This is now: Roll the clock forward 30 years. I bought a new acoustic guitar and rediscovered the fun involved in playing. There are a couple of ways to get involved in music:
a. Form a band (too old)
b. Gig professionally on your own (can’t sing, can’t play)
c. Play for fun in pubs (they let anyone in, provided you buy your round)
So a couple of times every month, I end up in various northside pubs banging out the Gene Genie, Whiter Shades of Pale and a few Kings of Leon numbers to maintain my street cred. While it’s tough on the listeners (my solicitor is expecting the equivalent of ‘Army Deafness’ claims in a couple of years), it’s brilliant for the participants. Park that image for a moment.
X-Factor: The only thing that makes the Irish winter bearable is X-Factor. People, young and old, being embarrassed on TV. Louis sucking up to Simon. Cheryl speaking in that funny New-castle accent. Oh, and the music is a bonus. So the theme here is that music creates a feel good energy. Just take a stroll through town and count the number of people who are engrossed in their own musical world, hidden behind those white earphones. While the notion that people like music is hardly novel, the question is, managerially, can you tap into this energy at work?

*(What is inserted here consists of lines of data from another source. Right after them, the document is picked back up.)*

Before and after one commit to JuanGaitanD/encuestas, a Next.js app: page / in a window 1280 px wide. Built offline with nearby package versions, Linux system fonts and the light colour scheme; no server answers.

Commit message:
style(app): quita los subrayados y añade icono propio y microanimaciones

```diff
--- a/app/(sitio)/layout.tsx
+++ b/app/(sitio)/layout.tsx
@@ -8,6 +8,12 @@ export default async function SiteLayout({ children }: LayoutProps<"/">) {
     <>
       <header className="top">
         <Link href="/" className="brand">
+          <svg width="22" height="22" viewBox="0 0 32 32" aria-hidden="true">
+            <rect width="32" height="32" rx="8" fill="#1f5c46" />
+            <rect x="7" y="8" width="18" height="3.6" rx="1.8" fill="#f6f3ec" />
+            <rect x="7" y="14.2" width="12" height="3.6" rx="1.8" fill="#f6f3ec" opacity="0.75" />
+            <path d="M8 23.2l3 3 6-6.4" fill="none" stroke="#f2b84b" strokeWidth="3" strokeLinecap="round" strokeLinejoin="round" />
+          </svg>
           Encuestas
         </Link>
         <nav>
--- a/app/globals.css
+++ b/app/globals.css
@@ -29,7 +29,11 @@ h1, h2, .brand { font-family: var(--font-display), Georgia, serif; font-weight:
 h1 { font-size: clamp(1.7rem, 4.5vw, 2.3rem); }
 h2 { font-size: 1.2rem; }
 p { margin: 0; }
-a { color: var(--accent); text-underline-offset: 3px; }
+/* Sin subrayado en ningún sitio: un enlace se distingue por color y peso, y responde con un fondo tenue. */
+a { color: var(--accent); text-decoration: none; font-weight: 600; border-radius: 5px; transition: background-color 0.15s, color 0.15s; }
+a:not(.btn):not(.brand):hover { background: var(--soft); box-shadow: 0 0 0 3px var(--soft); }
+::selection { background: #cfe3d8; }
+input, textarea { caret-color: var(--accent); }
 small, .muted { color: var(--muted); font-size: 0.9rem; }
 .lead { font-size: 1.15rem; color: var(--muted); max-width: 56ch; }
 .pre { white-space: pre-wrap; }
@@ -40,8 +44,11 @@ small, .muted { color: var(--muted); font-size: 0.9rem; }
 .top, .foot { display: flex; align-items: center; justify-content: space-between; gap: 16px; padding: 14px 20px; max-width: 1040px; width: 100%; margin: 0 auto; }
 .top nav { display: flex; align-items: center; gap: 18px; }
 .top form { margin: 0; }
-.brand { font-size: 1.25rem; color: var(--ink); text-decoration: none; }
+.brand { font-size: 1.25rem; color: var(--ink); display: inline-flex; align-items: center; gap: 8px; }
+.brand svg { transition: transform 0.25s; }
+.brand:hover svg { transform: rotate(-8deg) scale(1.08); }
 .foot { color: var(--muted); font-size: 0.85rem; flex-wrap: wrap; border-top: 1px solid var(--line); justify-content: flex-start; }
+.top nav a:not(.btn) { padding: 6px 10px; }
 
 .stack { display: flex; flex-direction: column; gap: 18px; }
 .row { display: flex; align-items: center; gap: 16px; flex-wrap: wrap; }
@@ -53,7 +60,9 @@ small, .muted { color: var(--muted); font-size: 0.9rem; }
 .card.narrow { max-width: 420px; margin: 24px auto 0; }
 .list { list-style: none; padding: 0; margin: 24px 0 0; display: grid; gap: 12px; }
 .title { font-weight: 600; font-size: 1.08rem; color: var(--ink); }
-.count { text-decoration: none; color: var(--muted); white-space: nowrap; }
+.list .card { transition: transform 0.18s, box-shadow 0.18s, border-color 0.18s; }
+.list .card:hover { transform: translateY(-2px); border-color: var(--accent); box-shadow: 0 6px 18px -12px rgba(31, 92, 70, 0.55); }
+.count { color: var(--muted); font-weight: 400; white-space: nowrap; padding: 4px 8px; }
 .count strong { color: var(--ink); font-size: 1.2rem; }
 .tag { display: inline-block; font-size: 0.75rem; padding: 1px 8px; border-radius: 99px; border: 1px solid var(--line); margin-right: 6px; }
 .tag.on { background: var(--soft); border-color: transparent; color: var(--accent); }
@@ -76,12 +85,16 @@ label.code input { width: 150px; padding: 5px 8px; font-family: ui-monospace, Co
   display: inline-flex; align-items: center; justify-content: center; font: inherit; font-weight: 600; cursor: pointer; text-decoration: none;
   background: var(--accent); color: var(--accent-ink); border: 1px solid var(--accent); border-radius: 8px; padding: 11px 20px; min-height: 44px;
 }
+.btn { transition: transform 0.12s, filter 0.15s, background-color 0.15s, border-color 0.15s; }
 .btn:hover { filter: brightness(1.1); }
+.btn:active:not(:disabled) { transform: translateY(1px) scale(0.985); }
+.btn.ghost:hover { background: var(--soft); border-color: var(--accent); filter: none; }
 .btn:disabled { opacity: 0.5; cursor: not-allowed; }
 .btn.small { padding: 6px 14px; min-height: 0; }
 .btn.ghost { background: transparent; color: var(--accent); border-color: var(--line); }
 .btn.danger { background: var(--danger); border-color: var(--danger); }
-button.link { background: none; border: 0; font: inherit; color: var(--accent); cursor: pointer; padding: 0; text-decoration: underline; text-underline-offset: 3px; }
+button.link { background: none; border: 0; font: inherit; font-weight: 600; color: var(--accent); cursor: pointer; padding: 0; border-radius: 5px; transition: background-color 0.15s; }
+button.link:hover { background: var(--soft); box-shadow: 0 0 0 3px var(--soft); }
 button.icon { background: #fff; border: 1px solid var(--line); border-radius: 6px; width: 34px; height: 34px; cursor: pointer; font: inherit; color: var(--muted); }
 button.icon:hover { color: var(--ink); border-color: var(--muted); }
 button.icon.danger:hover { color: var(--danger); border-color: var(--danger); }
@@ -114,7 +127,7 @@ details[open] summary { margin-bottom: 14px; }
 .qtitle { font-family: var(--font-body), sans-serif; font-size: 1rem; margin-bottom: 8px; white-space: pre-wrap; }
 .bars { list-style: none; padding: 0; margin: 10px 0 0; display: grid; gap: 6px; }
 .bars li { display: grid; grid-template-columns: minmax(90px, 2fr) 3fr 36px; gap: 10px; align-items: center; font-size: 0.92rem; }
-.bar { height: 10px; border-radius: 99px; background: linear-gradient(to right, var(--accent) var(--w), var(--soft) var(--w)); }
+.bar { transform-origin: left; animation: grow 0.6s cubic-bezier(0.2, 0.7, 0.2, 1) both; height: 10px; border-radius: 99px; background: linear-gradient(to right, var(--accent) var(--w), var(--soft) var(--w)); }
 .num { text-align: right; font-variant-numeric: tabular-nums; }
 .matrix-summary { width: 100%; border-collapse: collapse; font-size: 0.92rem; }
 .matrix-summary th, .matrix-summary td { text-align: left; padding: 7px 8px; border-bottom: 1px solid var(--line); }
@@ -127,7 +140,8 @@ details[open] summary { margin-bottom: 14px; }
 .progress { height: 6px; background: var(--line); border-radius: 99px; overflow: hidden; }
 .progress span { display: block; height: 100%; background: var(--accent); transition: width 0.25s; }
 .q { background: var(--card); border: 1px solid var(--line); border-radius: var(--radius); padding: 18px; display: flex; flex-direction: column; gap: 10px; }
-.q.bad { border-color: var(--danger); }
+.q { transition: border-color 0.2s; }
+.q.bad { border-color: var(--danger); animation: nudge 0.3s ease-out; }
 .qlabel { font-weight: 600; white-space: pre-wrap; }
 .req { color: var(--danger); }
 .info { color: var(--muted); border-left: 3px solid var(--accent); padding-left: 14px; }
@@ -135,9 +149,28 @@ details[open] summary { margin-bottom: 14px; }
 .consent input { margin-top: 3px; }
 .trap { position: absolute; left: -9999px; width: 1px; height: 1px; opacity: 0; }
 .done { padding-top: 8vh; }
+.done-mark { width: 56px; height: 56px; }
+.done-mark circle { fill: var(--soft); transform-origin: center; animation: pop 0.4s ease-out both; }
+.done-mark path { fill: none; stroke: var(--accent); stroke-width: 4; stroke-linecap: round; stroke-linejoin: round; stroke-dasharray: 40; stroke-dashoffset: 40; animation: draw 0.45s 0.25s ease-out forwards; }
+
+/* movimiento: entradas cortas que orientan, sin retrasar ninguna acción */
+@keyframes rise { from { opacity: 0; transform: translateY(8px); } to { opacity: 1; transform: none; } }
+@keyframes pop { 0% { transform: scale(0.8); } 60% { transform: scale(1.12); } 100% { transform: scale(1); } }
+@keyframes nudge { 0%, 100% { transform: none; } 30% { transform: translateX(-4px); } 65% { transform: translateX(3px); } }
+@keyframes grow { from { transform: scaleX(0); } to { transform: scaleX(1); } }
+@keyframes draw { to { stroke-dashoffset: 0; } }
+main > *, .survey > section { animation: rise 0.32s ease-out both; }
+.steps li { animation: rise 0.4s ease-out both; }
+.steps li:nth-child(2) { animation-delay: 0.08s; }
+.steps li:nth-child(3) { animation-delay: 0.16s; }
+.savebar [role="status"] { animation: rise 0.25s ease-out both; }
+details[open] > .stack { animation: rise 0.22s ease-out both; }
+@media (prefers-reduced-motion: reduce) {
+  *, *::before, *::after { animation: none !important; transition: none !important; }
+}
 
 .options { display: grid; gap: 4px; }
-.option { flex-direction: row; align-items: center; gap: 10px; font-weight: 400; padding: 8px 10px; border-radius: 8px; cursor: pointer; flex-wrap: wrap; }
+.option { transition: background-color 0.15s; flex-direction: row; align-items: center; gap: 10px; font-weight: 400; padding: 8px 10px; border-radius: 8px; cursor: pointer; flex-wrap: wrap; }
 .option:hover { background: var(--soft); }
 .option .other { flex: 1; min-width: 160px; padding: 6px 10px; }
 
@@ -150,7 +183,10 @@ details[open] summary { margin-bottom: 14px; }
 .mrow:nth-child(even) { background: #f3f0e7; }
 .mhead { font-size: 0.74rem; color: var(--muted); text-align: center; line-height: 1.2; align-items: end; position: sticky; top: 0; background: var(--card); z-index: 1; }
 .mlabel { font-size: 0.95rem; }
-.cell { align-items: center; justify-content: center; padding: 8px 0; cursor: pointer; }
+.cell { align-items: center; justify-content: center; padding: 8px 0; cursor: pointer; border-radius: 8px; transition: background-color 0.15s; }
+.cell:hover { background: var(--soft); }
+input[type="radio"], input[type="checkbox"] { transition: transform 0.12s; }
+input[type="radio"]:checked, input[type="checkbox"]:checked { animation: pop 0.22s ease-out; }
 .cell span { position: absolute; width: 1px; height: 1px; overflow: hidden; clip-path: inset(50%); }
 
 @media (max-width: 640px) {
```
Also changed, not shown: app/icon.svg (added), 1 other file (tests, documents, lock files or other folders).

Tops of the Town: In pre-historic corporate Ireland (circa 1970’s) there was a competition called Tops of the Town. Companies would stage mini talent shows internally and then compete against other companies in a grand finale (Cadbury’s versus Jacobs etc.). I’ve spoken to a number of people who were involved. The consensus was that the level of personal time invested in rehearsals and the general professionalism of the shows was amazing. The release of talent and creativity, the competitive edge and the excuse to dress up all produced a high-energy buzz. A positive grapevine was unleashed.
Releasing the Fun: Some people in the consulting world like to think that managing people is a cerebral exercise. It’s correct – up to a point. A plethora of techniques are available to engage staff in internal problem solving and external social reach projects. Great. But if you want to really up-the-gas in energy terms, there also has to be humour and entertainment value. It’s no coincidence that the words humour and human are closely related. So, my advice is simple. Launch a talent competition internally. Dust off those old sets (or build new ones) and get out the war paint. Set an example by having members of the senior team do their party piece (anything except Tie A Yellow Ribbon normally works well). The good news is that it’s free. The really good news is that you don’t have to be talented. Think of a balding Jedward and you start to get the picture. As a special reward give yourself a new title. Become the Minister for Fun in your organization.
Without doubt, work is serious business. But work and fun are not mutually exclusive. If you’re still not convinced that music can be terrific fun, have a look at the following clip.
PS I am available as a solo artist for Christmas Parties, Christenings and Funerals. Very cheap!